HZ: I am forbidden to travel to Gaza. Gaza is now the biggest ghetto in the world. They restrict the movement even of patients, even of students. In Gaza there are hundreds of women with cancer who cannot to be treated in the West Bank. It is not so uncommon that people with illnesses die waiting at checkpoints. As a politician, I don’t see myself as just struggling for the rights of Palestinians within the borders of 1948. I am struggling for the rights of the Palestinian people.
DB: So your constituency includes all Palestinians.
HZ: One strategy of control at play here, apart from occupation and the siege, is citizenship as a way to tame and control Palestinians within Israel. I don’t have the right to even identify myself as Palestinian in Israel. I must identify myself as Arab-Israeli. I must accept my dual marginalization: I am not 100% Palestinian and I am not 100% Israeli because I am not Jewish. It is not that we have a normal state occupying another state. We have a colonialist state which perceives me as an invader. Still today Israeli is confiscating our land.
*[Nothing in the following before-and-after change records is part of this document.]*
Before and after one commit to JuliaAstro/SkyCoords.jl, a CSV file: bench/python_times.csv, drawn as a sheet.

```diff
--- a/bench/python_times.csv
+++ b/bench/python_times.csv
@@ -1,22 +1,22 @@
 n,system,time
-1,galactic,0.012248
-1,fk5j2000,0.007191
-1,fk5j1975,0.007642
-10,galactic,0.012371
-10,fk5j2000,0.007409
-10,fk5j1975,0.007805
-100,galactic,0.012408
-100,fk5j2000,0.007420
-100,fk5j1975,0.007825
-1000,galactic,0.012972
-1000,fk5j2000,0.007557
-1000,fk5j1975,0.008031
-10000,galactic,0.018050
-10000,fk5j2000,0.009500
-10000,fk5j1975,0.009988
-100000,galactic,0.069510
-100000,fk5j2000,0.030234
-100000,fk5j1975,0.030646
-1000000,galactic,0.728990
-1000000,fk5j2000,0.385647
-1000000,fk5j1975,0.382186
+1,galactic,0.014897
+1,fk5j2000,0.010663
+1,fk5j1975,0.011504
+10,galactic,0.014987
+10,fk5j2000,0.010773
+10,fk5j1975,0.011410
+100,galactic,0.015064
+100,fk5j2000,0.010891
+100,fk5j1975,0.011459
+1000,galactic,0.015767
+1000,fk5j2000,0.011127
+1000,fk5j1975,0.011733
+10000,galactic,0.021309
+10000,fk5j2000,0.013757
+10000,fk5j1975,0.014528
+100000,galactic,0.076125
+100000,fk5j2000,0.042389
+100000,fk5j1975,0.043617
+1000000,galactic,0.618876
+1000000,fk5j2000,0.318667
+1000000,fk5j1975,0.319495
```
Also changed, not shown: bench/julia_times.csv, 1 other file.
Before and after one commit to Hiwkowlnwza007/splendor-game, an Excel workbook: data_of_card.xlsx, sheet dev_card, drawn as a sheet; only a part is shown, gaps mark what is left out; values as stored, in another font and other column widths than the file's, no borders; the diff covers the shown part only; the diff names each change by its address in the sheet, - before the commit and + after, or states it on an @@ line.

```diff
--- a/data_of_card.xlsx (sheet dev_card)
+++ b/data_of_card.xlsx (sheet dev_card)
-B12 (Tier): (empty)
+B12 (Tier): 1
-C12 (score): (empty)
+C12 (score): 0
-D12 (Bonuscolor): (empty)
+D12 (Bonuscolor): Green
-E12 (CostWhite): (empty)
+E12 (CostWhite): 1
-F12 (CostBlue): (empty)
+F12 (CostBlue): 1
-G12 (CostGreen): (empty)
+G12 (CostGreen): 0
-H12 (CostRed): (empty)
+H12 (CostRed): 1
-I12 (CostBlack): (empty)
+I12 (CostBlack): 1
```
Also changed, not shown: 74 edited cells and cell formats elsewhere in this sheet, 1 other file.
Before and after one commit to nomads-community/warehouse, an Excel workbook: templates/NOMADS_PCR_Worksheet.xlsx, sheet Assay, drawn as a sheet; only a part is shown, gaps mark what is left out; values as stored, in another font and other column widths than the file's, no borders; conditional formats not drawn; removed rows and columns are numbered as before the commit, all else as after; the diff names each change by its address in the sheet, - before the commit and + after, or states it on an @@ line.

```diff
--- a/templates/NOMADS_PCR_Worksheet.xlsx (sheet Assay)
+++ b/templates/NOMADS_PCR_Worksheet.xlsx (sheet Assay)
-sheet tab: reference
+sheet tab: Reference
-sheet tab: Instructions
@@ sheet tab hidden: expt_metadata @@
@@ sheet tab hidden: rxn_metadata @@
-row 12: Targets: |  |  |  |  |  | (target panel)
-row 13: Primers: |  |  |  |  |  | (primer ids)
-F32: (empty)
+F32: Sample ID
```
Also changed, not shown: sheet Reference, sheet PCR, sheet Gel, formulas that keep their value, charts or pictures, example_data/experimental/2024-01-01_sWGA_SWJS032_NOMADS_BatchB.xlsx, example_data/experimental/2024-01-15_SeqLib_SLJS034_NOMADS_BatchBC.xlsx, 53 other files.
Already they have confiscated 85% of our land. Is it really the case that you need more? When I pose this question in the Knesset, the answer I get is: “We are a Jewish state and you are invaders.” We must fight against the whole system, of which occupation is one part. Occupation is part of the Zionist ideology.
DB: What is your primary purpose in coming to the US at this time?
HZ: It is so important to speak directly to the American community. Israel could not continue its criminal policies against the Palestinians without the full support of the US government. We do not ask the Americans to like the Palestinians, nor do we ask them to love the Palestinians. We ask them to examine their sense of justice, equality and freedom. You cannot be a liberal without embracing the Palestinian cause. I meet US politicians who sympathize with our cause but explain that they may lose their positions if they support us openly. Washington politicians need to be liberated from the Zionist lobby if we are ever going to succeed at liberating ourselves.
DB: It is interesting that some of the strongest support for the Palestinian cause has come from those who fought against the apartheid regime in South Africa. They are saying that it is worse now in the occupied territories than it was in South Africa.
HZ: The Palestinian struggle is a struggle for justice. You cannot support justice in the world without supporting the Palestinian cause. And again, American citizens cannot see themselves as being neutral in this struggle, because of the total blind support of Israel by the United States. Israel is not held accountable for its crimes and this is why it is able to continue with this murderous oppression. It is time to send a clear message to Israel that it is not above international law.
Top Photo | Haeneen Zoabi speaks to the press in Nazareth, northern Israel, June 1, 2010. (AP/Ariel Schalit)
Dennis J. Bernstein is a host of “Flashpoints” on the Pacifica radio network and the author of Special Ed: Voices from a Hidden Classroom. You can access the audio archives at www.flashpoints.net. You can get in touch with the author at firstname.lastname@example.org.